Thursday, September 14, 2017

A few clarifications on the quantum revolution

First of all, let as clarify a few concepts, for recent news published in the media tends to encourage confusion.
·         Qubit: the quantum unit of information. While classical information is expressed in bits, which may take only the values 0 or 1, qubits are formed by superposition (or linear combination) of two quantum states, |0> and |1> (i.e. the horizontal or vertical polarization of a photon) and its value is: α|0>+β|1>, where α and β are two complex numbers called probability amplitudes.
·         Quantum Cryptography: It encrypts information through a protocol that takes advantage of the quantum properties of matter. The procedures devised so far can be deciphered by opponents using quantum procedures, but it is known (or believed) that they are impossible to decipher by classical means. The first quantum cryptography protocol, BB84, was proposed in 1984 by Charles Bennett and Gilles Brassard of IBM.
Quantum teleportation diagram
    ·     Quantum teleportation: Classic transmission (at the speed of light) of the quantum state of an atom or photon to another atom or photon, previously entangled with the former and subsequently separated. It does not transmit matter (the atom or photon) but its quantum state (the distribution of electrons, in the case of the atom). So far, it has not been performed with particles larger than an atom (not with molecules, for example). It transmits a qubit of information from one particle or atom to another.
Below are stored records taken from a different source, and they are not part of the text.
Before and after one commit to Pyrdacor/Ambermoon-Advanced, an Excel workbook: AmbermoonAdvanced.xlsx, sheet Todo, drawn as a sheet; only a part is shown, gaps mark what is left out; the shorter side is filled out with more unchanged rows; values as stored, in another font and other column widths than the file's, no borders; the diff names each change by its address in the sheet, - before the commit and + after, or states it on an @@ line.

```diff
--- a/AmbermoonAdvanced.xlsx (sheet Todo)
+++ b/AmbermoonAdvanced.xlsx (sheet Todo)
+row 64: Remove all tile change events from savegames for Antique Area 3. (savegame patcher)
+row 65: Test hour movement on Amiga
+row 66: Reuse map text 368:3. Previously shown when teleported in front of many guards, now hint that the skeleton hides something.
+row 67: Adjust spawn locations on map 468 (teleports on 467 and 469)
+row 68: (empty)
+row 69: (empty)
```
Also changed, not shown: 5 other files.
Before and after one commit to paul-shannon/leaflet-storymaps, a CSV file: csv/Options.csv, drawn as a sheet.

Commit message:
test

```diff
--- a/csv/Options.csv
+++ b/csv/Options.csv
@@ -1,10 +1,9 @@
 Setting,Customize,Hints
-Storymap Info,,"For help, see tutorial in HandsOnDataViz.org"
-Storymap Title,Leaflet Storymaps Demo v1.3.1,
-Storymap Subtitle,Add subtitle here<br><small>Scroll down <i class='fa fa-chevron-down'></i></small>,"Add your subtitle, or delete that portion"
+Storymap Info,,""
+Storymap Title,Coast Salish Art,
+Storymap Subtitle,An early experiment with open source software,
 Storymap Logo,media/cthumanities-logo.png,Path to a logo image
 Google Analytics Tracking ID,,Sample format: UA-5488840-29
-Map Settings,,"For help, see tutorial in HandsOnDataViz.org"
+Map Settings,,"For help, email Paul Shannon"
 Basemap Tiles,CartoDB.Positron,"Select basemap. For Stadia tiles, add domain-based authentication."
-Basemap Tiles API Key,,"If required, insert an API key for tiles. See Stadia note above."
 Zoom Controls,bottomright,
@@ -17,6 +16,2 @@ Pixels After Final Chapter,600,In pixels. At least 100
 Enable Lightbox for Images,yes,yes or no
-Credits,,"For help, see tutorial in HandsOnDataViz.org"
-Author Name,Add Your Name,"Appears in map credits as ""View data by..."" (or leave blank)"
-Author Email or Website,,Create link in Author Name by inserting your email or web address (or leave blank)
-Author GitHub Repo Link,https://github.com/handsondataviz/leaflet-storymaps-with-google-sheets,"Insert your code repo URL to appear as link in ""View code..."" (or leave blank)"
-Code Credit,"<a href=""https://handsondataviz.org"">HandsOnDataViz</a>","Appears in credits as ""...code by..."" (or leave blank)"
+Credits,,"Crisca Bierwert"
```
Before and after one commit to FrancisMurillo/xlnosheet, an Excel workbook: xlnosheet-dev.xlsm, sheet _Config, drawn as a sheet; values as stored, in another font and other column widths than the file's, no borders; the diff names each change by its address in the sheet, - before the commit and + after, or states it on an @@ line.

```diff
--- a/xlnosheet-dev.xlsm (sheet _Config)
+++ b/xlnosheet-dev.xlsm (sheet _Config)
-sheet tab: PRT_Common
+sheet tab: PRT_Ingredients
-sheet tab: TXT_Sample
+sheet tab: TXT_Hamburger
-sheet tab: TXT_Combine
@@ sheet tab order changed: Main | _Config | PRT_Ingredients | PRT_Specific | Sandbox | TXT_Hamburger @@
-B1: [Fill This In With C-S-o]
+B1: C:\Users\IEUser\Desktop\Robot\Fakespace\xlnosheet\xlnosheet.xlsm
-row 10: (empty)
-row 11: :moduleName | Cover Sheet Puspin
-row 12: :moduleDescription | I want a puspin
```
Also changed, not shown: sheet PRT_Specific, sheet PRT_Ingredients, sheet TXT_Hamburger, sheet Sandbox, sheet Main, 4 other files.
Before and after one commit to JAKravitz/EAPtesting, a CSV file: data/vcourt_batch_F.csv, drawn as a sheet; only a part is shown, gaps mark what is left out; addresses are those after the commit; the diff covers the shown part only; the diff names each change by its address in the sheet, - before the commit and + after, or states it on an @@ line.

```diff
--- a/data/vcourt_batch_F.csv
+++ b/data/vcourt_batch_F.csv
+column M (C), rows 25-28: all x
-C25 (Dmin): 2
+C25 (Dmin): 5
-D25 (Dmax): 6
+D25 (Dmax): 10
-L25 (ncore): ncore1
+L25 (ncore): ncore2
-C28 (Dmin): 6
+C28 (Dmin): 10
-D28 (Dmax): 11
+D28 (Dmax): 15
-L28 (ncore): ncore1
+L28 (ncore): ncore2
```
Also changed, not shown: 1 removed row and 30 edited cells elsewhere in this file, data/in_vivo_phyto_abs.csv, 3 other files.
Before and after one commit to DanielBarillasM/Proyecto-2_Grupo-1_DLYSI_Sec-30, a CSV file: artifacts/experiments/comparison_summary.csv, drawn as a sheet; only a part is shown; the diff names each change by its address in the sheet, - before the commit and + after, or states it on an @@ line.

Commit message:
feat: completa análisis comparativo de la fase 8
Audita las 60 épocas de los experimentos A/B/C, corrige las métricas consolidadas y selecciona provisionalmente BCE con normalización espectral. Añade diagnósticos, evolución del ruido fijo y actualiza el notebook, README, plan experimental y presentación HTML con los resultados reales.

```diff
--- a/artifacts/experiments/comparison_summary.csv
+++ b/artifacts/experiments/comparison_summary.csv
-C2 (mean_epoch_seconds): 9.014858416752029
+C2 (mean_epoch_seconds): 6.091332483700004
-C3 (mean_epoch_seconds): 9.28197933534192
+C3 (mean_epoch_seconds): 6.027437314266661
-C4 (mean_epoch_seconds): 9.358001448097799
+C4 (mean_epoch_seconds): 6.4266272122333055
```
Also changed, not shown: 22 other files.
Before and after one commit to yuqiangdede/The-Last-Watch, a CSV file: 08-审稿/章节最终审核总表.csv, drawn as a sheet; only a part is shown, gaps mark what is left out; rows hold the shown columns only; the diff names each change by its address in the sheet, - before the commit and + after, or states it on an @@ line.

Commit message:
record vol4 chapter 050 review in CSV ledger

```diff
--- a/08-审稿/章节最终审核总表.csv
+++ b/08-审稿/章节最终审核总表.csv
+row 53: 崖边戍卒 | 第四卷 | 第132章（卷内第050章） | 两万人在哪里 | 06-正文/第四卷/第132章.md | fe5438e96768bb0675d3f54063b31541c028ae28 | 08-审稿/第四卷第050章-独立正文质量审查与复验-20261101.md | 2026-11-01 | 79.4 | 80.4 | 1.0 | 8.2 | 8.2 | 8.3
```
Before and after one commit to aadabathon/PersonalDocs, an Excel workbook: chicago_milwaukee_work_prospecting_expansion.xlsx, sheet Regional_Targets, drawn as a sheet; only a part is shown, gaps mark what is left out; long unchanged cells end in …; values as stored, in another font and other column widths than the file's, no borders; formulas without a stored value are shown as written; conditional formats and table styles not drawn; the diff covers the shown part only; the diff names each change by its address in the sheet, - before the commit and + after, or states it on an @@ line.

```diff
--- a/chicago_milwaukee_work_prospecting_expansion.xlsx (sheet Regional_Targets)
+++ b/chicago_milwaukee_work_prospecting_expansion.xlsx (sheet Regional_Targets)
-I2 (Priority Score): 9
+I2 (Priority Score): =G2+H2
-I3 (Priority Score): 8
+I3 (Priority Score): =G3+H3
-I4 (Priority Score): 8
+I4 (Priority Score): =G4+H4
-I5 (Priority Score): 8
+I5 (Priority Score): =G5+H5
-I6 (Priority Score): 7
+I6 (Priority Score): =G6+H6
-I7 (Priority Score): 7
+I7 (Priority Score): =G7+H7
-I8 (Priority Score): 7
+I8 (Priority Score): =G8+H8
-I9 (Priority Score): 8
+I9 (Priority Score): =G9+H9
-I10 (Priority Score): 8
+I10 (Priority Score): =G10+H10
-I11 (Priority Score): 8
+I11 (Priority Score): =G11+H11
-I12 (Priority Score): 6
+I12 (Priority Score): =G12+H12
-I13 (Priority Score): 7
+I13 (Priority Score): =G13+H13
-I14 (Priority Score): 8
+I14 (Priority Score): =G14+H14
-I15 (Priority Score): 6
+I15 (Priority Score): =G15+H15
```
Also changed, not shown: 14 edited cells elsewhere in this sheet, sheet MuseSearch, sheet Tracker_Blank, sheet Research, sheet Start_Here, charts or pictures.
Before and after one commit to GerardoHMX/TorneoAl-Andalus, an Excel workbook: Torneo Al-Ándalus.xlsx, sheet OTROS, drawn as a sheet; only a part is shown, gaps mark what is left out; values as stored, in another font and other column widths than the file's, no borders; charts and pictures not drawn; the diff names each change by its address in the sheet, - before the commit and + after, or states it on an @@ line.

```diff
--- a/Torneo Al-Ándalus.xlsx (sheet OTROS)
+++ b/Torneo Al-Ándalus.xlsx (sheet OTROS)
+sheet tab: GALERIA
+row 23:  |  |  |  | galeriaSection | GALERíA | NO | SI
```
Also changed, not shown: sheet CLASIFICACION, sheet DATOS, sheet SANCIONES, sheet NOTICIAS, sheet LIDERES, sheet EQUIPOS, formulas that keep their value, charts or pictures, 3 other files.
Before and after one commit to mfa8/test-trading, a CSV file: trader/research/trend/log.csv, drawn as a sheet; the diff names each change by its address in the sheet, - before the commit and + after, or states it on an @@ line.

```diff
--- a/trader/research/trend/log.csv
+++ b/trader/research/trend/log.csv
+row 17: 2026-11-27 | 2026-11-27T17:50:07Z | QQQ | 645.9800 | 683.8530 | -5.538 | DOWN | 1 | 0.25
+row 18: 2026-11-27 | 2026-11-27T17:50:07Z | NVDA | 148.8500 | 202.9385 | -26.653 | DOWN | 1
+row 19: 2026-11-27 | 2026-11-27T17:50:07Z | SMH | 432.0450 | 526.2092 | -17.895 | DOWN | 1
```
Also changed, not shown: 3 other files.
In 1998 it was demonstrated experimentally. Since then, the teleportation distance that separates the two entangled particles has been increased from a few meters to hundreds of kilometers. In 2017 a Chinese experiment performed a teleportation at a distance of 1200 km, using an artificial satellite as the arrival point.
·         Quantum computing: a new type of computer, which uses quantum concepts such as superposition and entangled states to perform calculations. In the 1930s, Alan Turing proved that a quantum computer cannot solve a problem that an ordinary computer cannot solve, although in theory it could do it faster. With the Turing nomenclature, this would be expressed thus: a nondeterministic Turing machine is equivalent to a deterministic Turing machine, since the former can be simulated by the second, although possibly increasing the execution time. There are some kinds of problems in which quantum computing could, in principle, speed up the computation process, but this does not apply to every problem. Some of those problems that could be solved faster by a quantum computer are NP-complete, that is, the time required to solve them with a classical computer grows exponentially as a function of the number of data to be analyzed.
Let us list a few advances in the field of quantum computing:
         In 1994, mathematician Peter Shor of MIT devised a quantum algorithm that would make it possible to decompose an integer into its prime factors. This problem is very difficult, if the number to be decomposed is very large (for example, hundreds of figures). It is trivial, on the other hand, if the number is small, as I mentioned in another article. In 2001, an IBM group led by Isaac L. Chuang executed the Shor algorithm on a 7 qubits quantum computer and managed to decompose 15 into its prime factors (3 times 5). In 2012, a team from the University of Bristol was able to factorize 21 (3 times 7), the current record with the Shor algorithm. In 2012, using a different algorithm (adiabatic quantum computation), 143 was factored (into 11 times 13) with 4 qubits. In 2014, using the same procedure, 56153 was factorized (into 233 times 241), also with 4 qubits.
         In 1996, computer scientist Lov K. Grover devised a quantum algorithm that would make it possible to find a piece of data in a non-indexed database in a time proportional to the square root of the number of data in the data base. In a classic computer, the average search time is equal to half the number of data. Since the square root of a number grows much more slowly than its half, the procedure should result in an acceleration for large databases. In 1997 the algorithm was experimentally tested on a two qubits chloroform computer by Isaac L. Chuang of IBM, Neil A.Gershenfeld of MIT and Mark G.Kubinek of the University of Berkeley, with a database containing 4 data. (In this particular case, a quantum computer does not offer an advantage over a classical one, for the square root of four is equal to one half of four).
         In 2009 researchers at Yale University built the first solid state quantum processor: a superconducting chip with two qubits. The same year, another team at the University of Bristol built a silicon chip that ran the Shor algorithm. In 2012 a multinational team built a two qubits quantum computer made with diamond, which works at room temperature. This team ran the Grover algorithm, obtaining the correct answer in 95% of cases. In 2016, IBM launched the IBM Quantum Experience, which makes it possible to use their 5 qubits superconductor quantum computer through the worldwide web. In 1917 IBM announced that it had managed to build prototypes of two new quantum processors, with 16 and 17 qubits, respectively.
         In September 2017 a group of Australian researchers has announced a new procedure for building long chains of qubits on silicon using atoms of phosphorus. The first prototype is expected to be ready around 2022.
Some researchers believe that quantum computing could actually be useful starting at 50-100 qubits. D-Wave Systems has announced commercial quantum devices with 128 and 512 qubits, but these are not really quantum computers, but quantum annealers, which use different techniques. Companies like Google and NASA are using them. Another US team announced in July 2017 that they have built a device with 51 qubits, although this is not a quantum computer either, but a quantum simulator, which means that it cannot be programmed, it can just solve a single equation.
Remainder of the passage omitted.